Drama and Theater Arts Teacher for Middle School (7-10th grades), Pathways Program, and Upper School (11-12th grades)
Drama and Theater Arts Education at Universidad de Puerto Rico, Río Piedras Campus
Before becoming a teacher, Karla was an actress. In fact, she has been acting since high school. When she was 16, she was hired to act in an experimental parody of La Casa de Bernarda Alba, the classic play by Federico García Lorca. She loved performing, but teaching became a way to make ends meet. That’s when she found her other passion and a new audience: teaching students. “When I saw the little lights shining in students’ eyes as they found out just how creative they can be, I fell in love with their expressions so much that I decided it was better than acting.”
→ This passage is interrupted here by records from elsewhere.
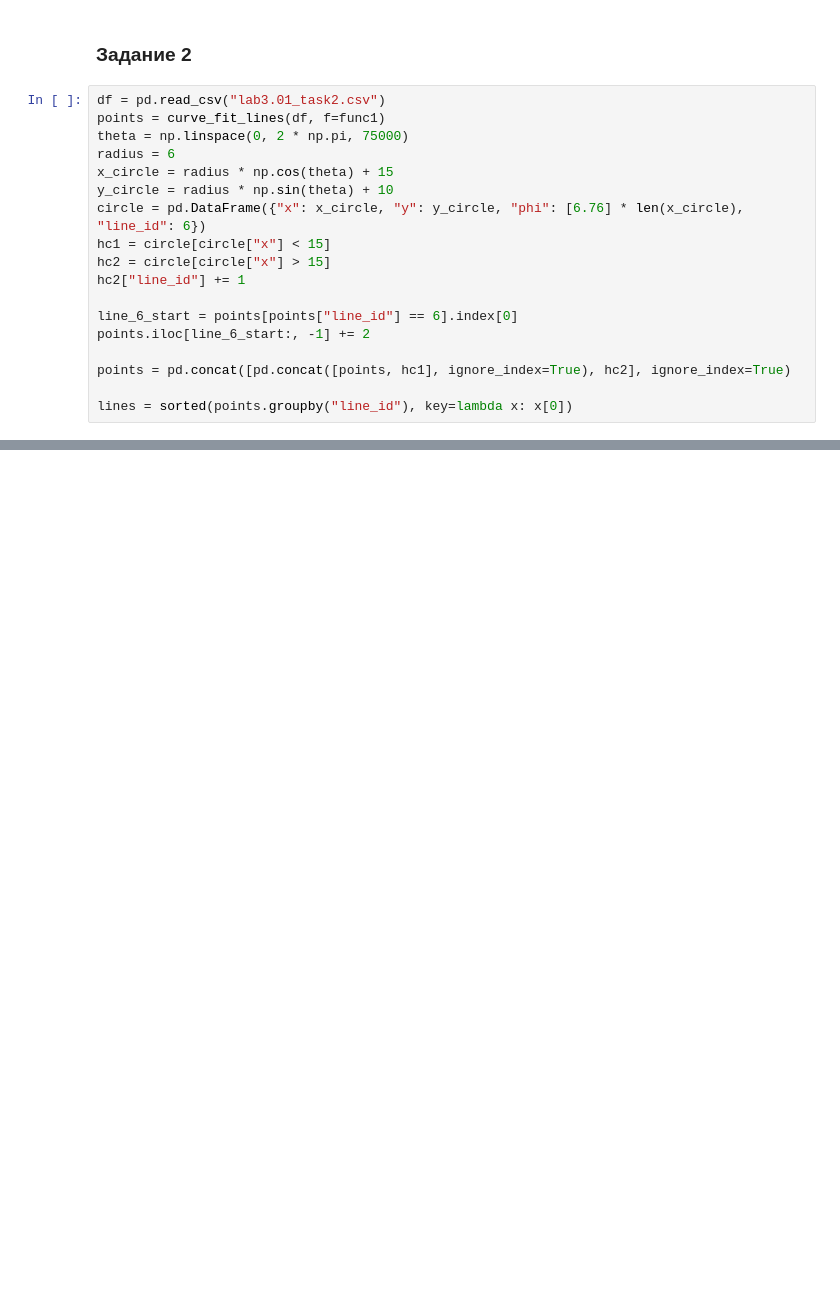
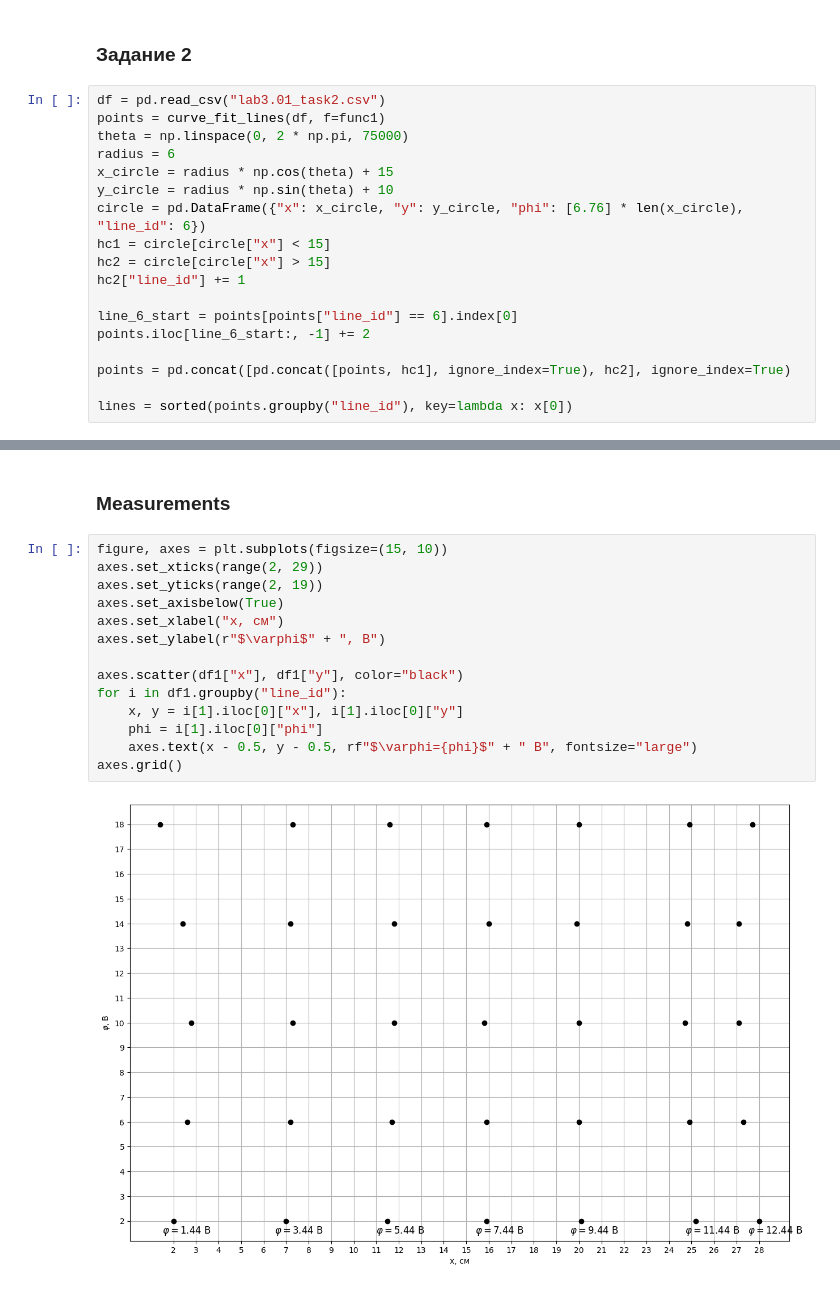
Before and after one commit to staffeev/phys_labs, a Jupyter notebook: lab3.01/lab3.01.ipynb, the cells around one changed output, grey strips where cells are left out. Saved outputs shown, nothing was run; the diff lists cells and outputs as text; blank space fills up the shorter version.

```diff
--- a/lab3.01/lab3.01.ipynb
+++ b/lab3.01/lab3.01.ipynb
@@ -205,0 +302,18 @@ for y in range(3, 18):
+# %% [markdown]
+### Measurements
+# %%
+figure, axes = plt.subplots(figsize=(15, 10))
+axes.set_xticks(range(2, 29))
+axes.set_yticks(range(2, 19))
+axes.set_axisbelow(True)
+axes.set_xlabel("x, см")
+axes.set_ylabel(r"$\varphi$" + ", В")
+
+axes.scatter(df1["x"], df1["y"], color="black")
+for i in df1.groupby("line_id"):
+    x, y = i[1].iloc[0]["x"], i[1].iloc[0]["y"]
+    phi = i[1].iloc[0]["phi"]
+    axes.text(x - 0.5, y - 0.5, rf"$\varphi={phi}$" + " В", fontsize="large")
+axes.grid()
+# %% [output]
+[figure, added]
```
Also changed, not shown: parts of 17 cells of this notebook.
She had friends who worked at Robinson School and heard them talking about “IB,” a new international and interdisciplinary framework for learning and teaching. She decided that she wanted to learn more about IB and practice it by teaching here at Robinson. She quickly applied and got the job. February (2017) marks her 3rd year teaching at Robinson School. She believes that Robinson works hard to create bold, inquisitive and well-rounded students. “We are committed to providing students with every type of preparation they will need in life: intellectual, academic, artistic, physical and spiritual.”
Marcano is proud to teach during this pivotal time for the Art Department. She has a new Drama and Theater Arts classroom, complete with an area for theatrical makeup and a workshop for designing and constructing scenography. She has been actively involved in multiple projects. Last year, she worked on the Interactive Museum Exhibit with the Spanish Department. She prepared students to participate in the short film competition, “Ponte los Cortos“. Recently, she offered students and staff a workshop on making vejigante masks for this year’s Noche Puertorriqueña (Puerto Rican Culture Night). She also taught students about the folkloric traditions and cultural role that vejigantes play in Puerto Rican culture.
Karla has two sons. Her older son is a musician and her youngest is an actor, both following in their mother’s footsteps. She enjoys doing community service with her sons by visiting different animal shelters and helping out however they can. Another one of her passions is cinema, and one of her favorite pastimes is studying, watching and discussing films with her family.